Amazon Defends Prime Service, Amid FTC Lawsuit

UNP: Amazon Prime Now launched in London, UK

Amazon denies it has been duping millions of subscribers of the Amazon Prime service, as it seeks dismissal of FTC lawsuit

Amazon has defended its Prime Service, as it seeks to dismiss the antitrust lawsuit from the Federal Trade Commission (FTC).

Reuters reported that Amazon has denied duping millions of subscribers to its Amazon Prime service, asking a US judge in Seattle to dismiss the FTC lawsuit that the e-commerce giant said “fails in its entirety.”

In June the FTC had sued Amazon over allegations it “knowingly duped millions of consumers into unknowingly enrolling in Amazon Prime.”

Image credit Amazon

Amazon Prime

The FTC accused the e-commerce giant of using “manipulative, coercive, or deceptive user-interface designs known as ‘dark patterns’ to trick consumers into enrolling in automatically-renewing Prime subscriptions.”

Then the FTC publicly named three senior Amazon executives, who it alleged took part in the “years-long effort to enroll consumers into its Prime program without their consent while knowingly making it difficult for consumers to cancel their Prime subscriptions.”

Amazon had launched its Prime program back in 2005 and it has grown to become one of the most popular subscription services in the world, with more than 200 million members globally.

Prime generates billions of dollars for Amazon, and it gives users speedy deliveries and access to its streaming TV and music content.

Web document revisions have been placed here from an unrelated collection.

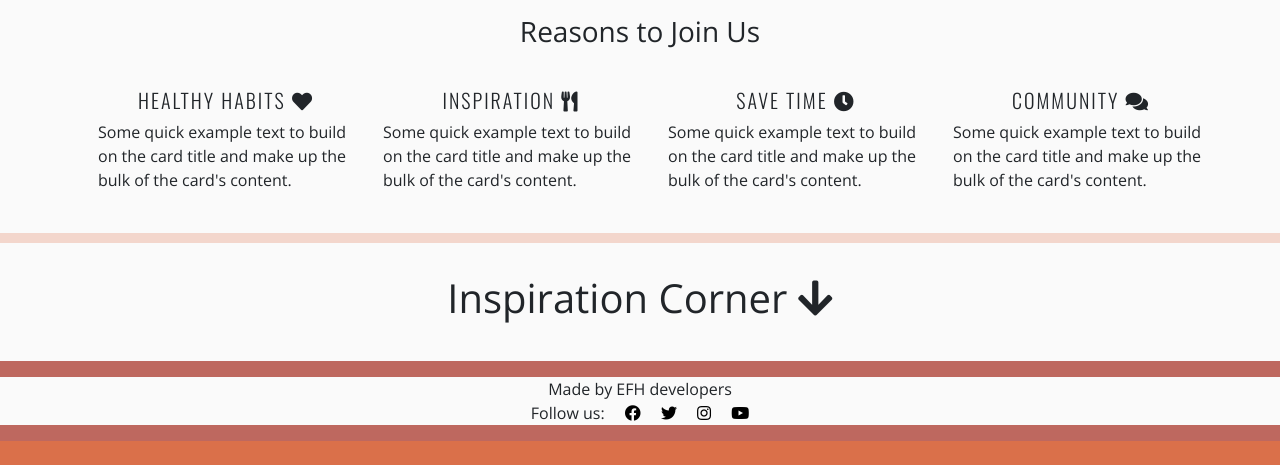
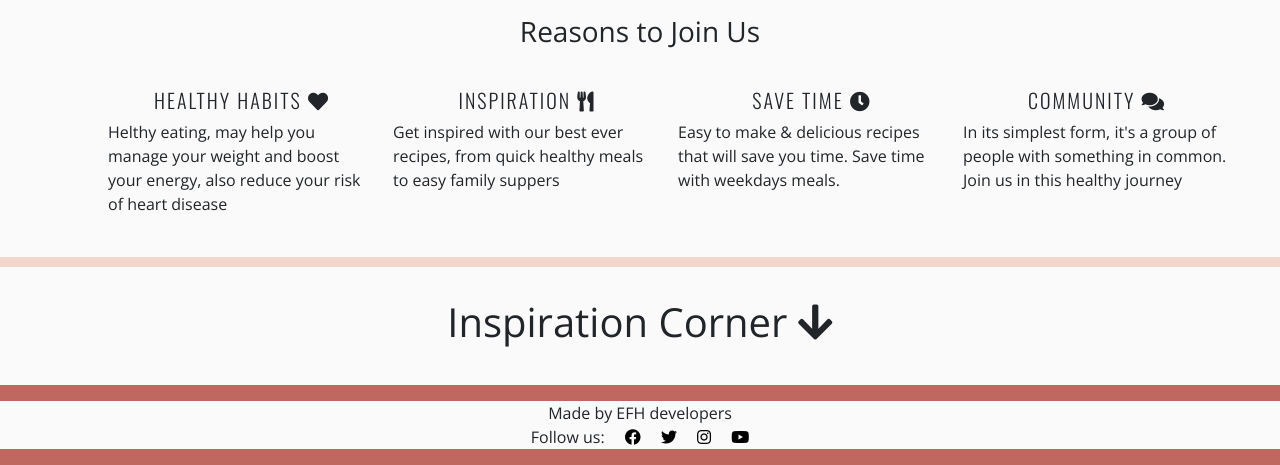
Before and after one commit to Marcosmgs/EFH-CommunityProject, a Django app: page / in a window 1280 px wide. Shown: the part 694-1159 px from the top of the page. Before the commit the page ends 1135 px from the top, so only its background shows below. Run offline with Django 3.2, Linux system fonts and the light colour scheme; data that the repository does not hold is empty.

Commit message:
Added content to reasons why cards & resize

```diff
--- a/static/css/style.css
+++ b/static/css/style.css
@@ -100,6 +100,7 @@ hr.bottom-nav-line {
 .card-reason {
     border: none;
     background-color: transparent;
+    padding: 0px 10px;
 }
 
 .card-title-style {
--- a/templates/index.html
+++ b/templates/index.html
@@ -23,36 +23,36 @@
 <!-- Reasons to join section -->
 <div class="container">
     <h3 class="title-reasons">Reasons to Join Us</h3>
-    <div class="row">
+    <div class="row card-block">
         <div class="col-md-3">
-            <div class="card card-reason" style="width: 18rem;">
+            <div class="card card-reason" style="width: 20rem;">
                 <div class="card-body">
                   <h5 class="card-title card-title-style">Healthy Habits <i class="fa fa-heart"></i></h5>
-                  <p class="card-text">Some quick example text to build on the card title and make up the bulk of the card's content.</p>
+                  <p class="card-text">Helthy eating, may help you manage your weight and boost your energy, also reduce your risk of heart disease</p>
                 </div>
             </div>
         </div>
         <div class="col-md-3">
-            <div class="card card-reason" style="width: 18rem;">
+            <div class="card card-reason" style="width: 20rem;">
                 <div class="card-body">
                   <h5 class="card-title card-title-style">Inspiration <i class="fas fa-utensils"></i></h5>
-                  <p class="card-text">Some quick example text to build on the card title and make up the bulk of the card's content.</p>
+                  <p class="card-text">Get inspired with our best ever recipes, from quick healthy meals to easy family suppers</p>
                 </div>
             </div>
         </div>
         <div class="col-md-3">
-            <div class="card card-reason" style="width: 18rem;">
+            <div class="card card-reason" style="width: 20rem;">
                 <div class="card-body">
                   <h5 class="card-title card-title-style">Save Time <i class="fas fa-clock"></i></h5>
-                  <p class="card-text">Some quick example text to build on the card title and make up the bulk of the card's content.</p>
+                  <p class="card-text">Easy to make & delicious recipes that will save you time. Save time with weekdays meals.</p>
                 </div>
             </div>
         </div>
         <div class="col-md-3">
-            <div class="card card-reason" style="width: 18rem;">
+            <div class="card card-reason" style="width: 20rem;">
                 <div class="card-body">
                   <h5 class="card-title card-title-style">Community <i class="fas fa-comments"></i></h5>
-                  <p class="card-text">Some quick example text to build on the card title and make up the bulk of the card's content.</p>
+                  <p class="card-text">In its simplest form, it's a group of people with something in common. Join us in this healthy journey</p>
                 </div>
             </div>
         </div>
```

Indeed its original role upon its 2005 launch was to deliver for free within two days for members. Over the years Prime benefits have expanded, and one of its key benefits currently is Prime Video, which offers a vast selection of movies and TV series, including Amazon Originals, and live sport.

Entertainment content on Prime Video was further expanded in May 2021 when Amazon purchased veteran film studio MGM for $8.45 billion.

Recently Amazon confirmed earlier reports that it would including advertising, when it said that ads would feature in the Prime Video service in 2024, unless users opt for a higher cost ad-free subscription plan.

Dismissal attempt

Now Reuters reported that Amazon attorneys on Wednesday urged US District Judge John Chun to dismiss the FTC’s claims that the company had tricked consumers into enrolling for Prime and made it hard for them to cancel.

In its filing, Amazon said it “prominently and repeatedly” disclosed key terms – including price and automatic renewal – to Prime customers. Amazon also accused the FTC of seeking to punish the company through “undefined concepts” such as “manipulative” website designs.

“In a case supposedly about clarity, the FTC’s purported standards are unconstitutionally opaque,” Amazon reportedly said.

A spokesperson for the FTC did not immediately respond to a request for comment.

An Amazon spokesperson in a statement told Reuters that Prime’s sign-up and cancellation processes “are clear and simple by design” and “have always met a standard for customers well above legal requirements.”

The lawsuit is part of the Biden administration’s ongoing regulatory and enforcement squeeze on big technology companies.

In a separate case, the FTC in September also accused Amazon of violating US antitrust law in business practices that restrict merchants from offering lower prices than Amazon’s. That case is also pending in Chun’s Seattle court.

The FTC’s Prime lawsuit said Amazon “under substantial pressure” from the FTC changed its cancellation process in April, before the agency filed its lawsuit.

The FTC complaint reportedly states “Amazon still requires five clicks on desktop and six on mobile for consumers to cancel from”

A 10-day non-jury trial is slated for February 2025.